Engineers turn ice-cream makers for their entrepreneurial venture Cherry Comet
The idea of using liquid nitrogen to make ice creams isn't exactly new. However, when engineering college friends Rohan Bajla, who was a business consultant at American Express, Saransh Goyal, an investment banker with Deutsche Bank and Anirudh Singh an SAS-certified engineer and parttime comic book writer chanced upon liquid nitrogen ice cream in Bangkok on a holiday, they knew they had found their entrepreneurial opening. Thus, Cherry Comet, an outlet for instant ice creams was born.
"We prepare fresh ice creams without any artificial flavours, colours or preservatives using liquid nitrogen. We operate out of two outlets in Delhi-NCR: in DLF Cyberhub, Gurgaon and a newly opened outlet in Sangam Courtyard Mall, RK Puram," says Rohan.
Road blocks and learnings
While they had an idea in place, the team was entering an unknown terrain.
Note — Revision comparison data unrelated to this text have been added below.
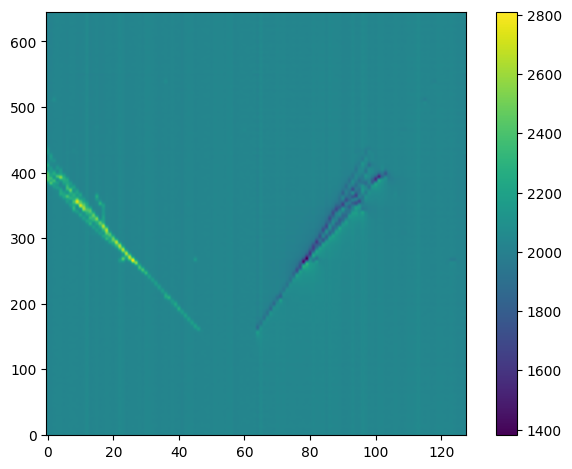
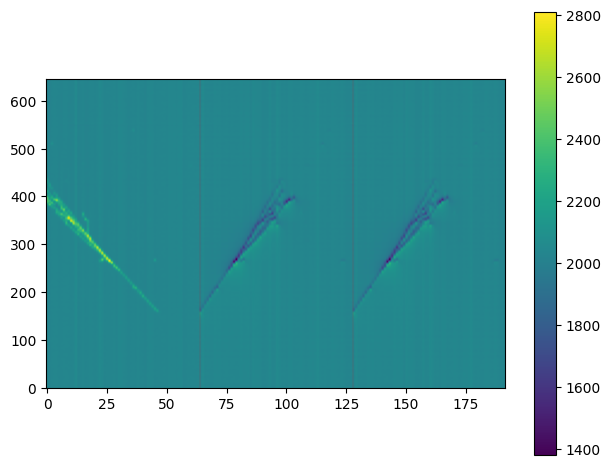
By default, copy induction data to make a second induction plane

diff --git a/python/wirecell/pcbro/__main__.py b/python/wirecell/pcbro/__main__.py
@@ -23,21 +23,34 @@ def gen_wires(output_file):
     columns:
         channel plane wire sx sy sz ex ey ez
     '''
-    # 320mm x 320mm active area with 64x64 strips
-    # 1.25mm hole at 2mm pitch, 2.5mm hole at 3.33 mm pitch
-    # for now, we assume whole thing is the former.
-    pitch = 0.2                 # cm
+    # 320mm x 320mm active area with 64x64 strips.  Strip pitch is
+    # 5mm.  1.25mm hole at 2mm hole-pitch, 2.5mm hole at 3.33 mm
+    # hole-pitch.  A collection strip has constant hole pattern.
+    # Induction strip is half small-hole, half large-hole.
+    pitch = 0.5                 # cm, strip pitch
     
 
     # "physical" channels match strips and are:
     # - 1-64 for collection
-    # - 65-128 for induction
+    # - 65-128 for induction 1
+    # - 129-192 for duplicate induction 2
     print("warning: using ideal wire spacing")
     lines = list()
     
-    plane=0                     # induction
-    # put collection strips pointing along Y-axis and just negative in X.
-    sx = ex = +0.1              # cm, and totally bogus
+    # In Z vs Y space the detector has 4 unique quadrants (ignoring
+    # some edge details)
+    # (+Y, +Z) : large holes (large col chan nums, large ind chan nums)
+    # (-Y, +Z) : large holes (large col chan nums, small ind chan nums)
+    # (+Y, -Z) : small holes (small col chan nums, large ind chan nums)
+    # (-Y, -Z) : small holes (small col chan nums, small ind chan nums)
+    
+
+    # A first inducton strip runs parallel to Z axis.  Small holes are
+    # Z<0, big holds Z>0.  Strips counted from most negative to most
+    # positive Y.  A strip boundary between two middle strips is at
+    # Y=0.
+    plane=0
+    sx = ex = +0.1              # cm, bogus value
     sz = -32*pitch
     ez = +32*pitch
     sy = ey = -32*pitch + 0.5*pitch
@@ -48,19 +61,27 @@ def gen_wires(output_file):
         sy += pitch
         ey += pitch
         
-    plane=1                     # induction
+    # A second induction plane is identically overlapping the first
+    # and has "virtual" channels starting just after the first
+    # induction plane.  Data for this plane is identical for first
+    # induction but may have a different field response.
+    plane=1
     # put collection strips pointing along Y-axis and just negative in X.
     sx = ex = +0.1              # cm, and totally bogus
     sz = -32*pitch
     ez = +32*pitch
     sy = ey = -32*pitch + 0.5*pitch
-    for iwire in range(64,128):
-        chan = 1000+iwire+1
+    for iwire in range(128,192):
+        chan = iwire+1
         l = f'{chan:3d} {plane:1d} {iwire:3d} {sx:8.2f} {sy:8.2f} {sz:8.2f} {ex:8.2f} {ey:8.2f} {ez:8.2f}'
         lines.append(l)
         sy += pitch
         ey += pitch
 
+    # A single collection plane has strips parallel to the Y-axis.
+    # Strips are counted from most-negative to most-positive Z.  First
+    # 32 channels (Z<0) have small holes, second 32 channels (Z>0)
+    # have large holes.
     plane=2                     # collection
     # put collection strips pointing along Y-axis and just negative in X.
     sx = ex = -0.1              # cm, and totally bogus
@@ -99,9 +120,13 @@ def plot_one(tag, trigger, aspect, output, npzfile):
     fp = numpy.load(npzfile)
     a = fp[f'frame_{tag}_{trigger}']
     rows, cols = a.shape;
+    print (rows,cols)
+
     # a = numpy.flip(a,0)
     plt.imshow(a, aspect=aspect, interpolation=None)
-    plt.plot((cols//2, cols//2), (0, rows-1), linewidth=0.1, color='red')
+    plt.plot((64, 64), (0, rows-1), linewidth=0.1, color='red')
+    if cols == 192:
+        plt.plot((128, 128), (0, rows-1), linewidth=0.1, color='red')
     c = plt.colorbar()
     plt.gca().invert_yaxis()
     plt.tight_layout()
@@ -133,7 +158,9 @@ def plot_many(aspect, output, npzfile):
             # a = numpy.flip(a,0)
             fig, ax = plt.subplots(nrows=1, ncols=1)
             plt.imshow(a, aspect=aspect, interpolation=None)
-            plt.plot((cols//2, cols//2), (0, rows-1), linewidth=0.1, color='red')
+            plt.plot((64, 64), (0, rows-1), linewidth=0.1, color='red')
+            if cols == 192:
+                plt.plot((128, 128), (0, rows-1), linewidth=0.1, color='red')
             c = plt.colorbar()
             plt.gca().invert_yaxis()
             plt.tight_layout()
@@ -148,7 +175,7 @@ def plot_many(aspect, output, npzfile):
              help="Minimum sample value to be included in sum")
 @click.argument("npzfile")
 @click.argument("npzout")
-def activity(tag, trigger, npzfile, npzout):
+def activity(threshold, minimum, npzfile, npzout):
     import numpy
     fp = numpy.load(npzfile)
     arrays = dict()
@@ -156,8 +183,7 @@ def activity(tag, trigger, npzfile, npzout):
         if not k.startswith("frame_"):
             continue
         a = fp[k]
-        rows,cols = a.shape
-        c = a[:,:cols//2]
+        c = a[:,:64]
         cn = numpy.array(c - numpy.median(c, axis=0))
         act = numpy.sum(cn[cn>5])
         if act < 5000.0:

diff --git a/inc/WireCellPcbro/RawSource.h b/inc/WireCellPcbro/RawSource.h
@@ -36,7 +36,7 @@ namespace pcbro {
         std::vector<std::string> m_filenames;
         size_t m_filenum;
 
-        bool m_eos{false};
+        bool m_eos{false}, m_dupind{false};
         int m_ident{0};
         double m_tick{0.5*WireCell::units::us};
         std::string m_tag{""};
According to Rohan, the idea that you can just freeze your ice cream instantly is deceptively simple, yet powerful. "I distinctly remember the three of us sharing that moment. We all knew with this technology we could make any ice cream we wanted and make it fresh," he adds.
However, the expert use of liquid nitrogen is traditionally restricted to hard sciences. Being the first to apply it to food and beverages in India, Cherry Comet was faced with the daunting task of assembling all technical know-how and equipment from scratch.
Having a team of engineers helped them follow the scientific principles involved. They worked closely with the experts in the field for over a year, developing various prototypes and understanding the process, including the different safety guidelines.
The next challenge was developing the right ice cream palate. Rohan says it was crucial for ice cream makers to cultivate a rich understanding of what exactly makes a good ice cream. The balance of dairy fat to milk, the correct mingling of flavours into the dairy base that leads to the creation of the ideal recipe and of course the correct proportions for sugar. All these questions needed answers.
The science behind it
"Two years of experimentation and making liquid nitrogen ice creams every single day at home allowed us to slowly master the various intricacies involved. Today we have our recipes memorised and can hazard pretty accurate guesses as to how an ingredient will affect a recipe," says Rohan. There were hits and misses, hits included the jamun and Jägermeister ice cream. However, the jalebi ice cream didn't make the cut.
Rohan says that the science behind it is quite simple. The liquid nitrogen has to reach a boiling point of -196.4 degree Celsius. When poured into the ice cream base the liquid nitrogen boils and turns to gas within seconds, drawing out the latent heat in the ice cream base.
This freezes the base, transforming it into ice cream instantly. Because this process is so fast the ice crystals constituting the ice cream are much smaller than the ones in traditional ice creams giving the ice cream a uniquely creamy and smooth texture. "Taking into account the fact that the process eliminates the need for any additional preservatives means we are creating fresher, tastier and healthier ice cream," says Rohan.
Traction and growth
The first store was opened in July 2014, at DLF Cyberhub, Gurgaonand Cherry Comet has been receiving positive response since. Rohan says they made their variable break-even in first month of operations. Since then, they claim to have seen a growing group of returning customers and a dedicated fan base for their unique recipes and flavours.
"All growth and traction has been organic and without any direct marketing overtures. We opened our second store, in Sangam Courtyard, RK Puram exactly a year later, in July 2015 and we are in talks with another mall for our third outlet in Delhi," says Rohan.
Without the use of artificial colours or flavours, Cherry Comet currently has 20 flavours on their menu. Although liquid nitrogen adds a lot to their USP, with the visual delight of the process and the ability to make preservative-free fresh and creamy ice creams, ultimately it is the flavour of the ice cream which keeps the customers happy and returning for more.
Currently, Cherry Comet is a self-funded company with investment help from friends and family. Rohan says that putting a first-of-its-kind idea into implementation in the food industry was an experiment for the three engineers. He adds that in the past one-and-a-half years, they have smoothed out the logistical issues involved with working in their field and they now look to expand as a multi-outlet brand.
The team hopes to bring back the ice-cream café culture wherein people can hang out and enjoy delicious and fresh ice creams. They have a variety of ideas to add to the product line which, according to Rohan, will change how ice cream is perceived in the eyes of the customer.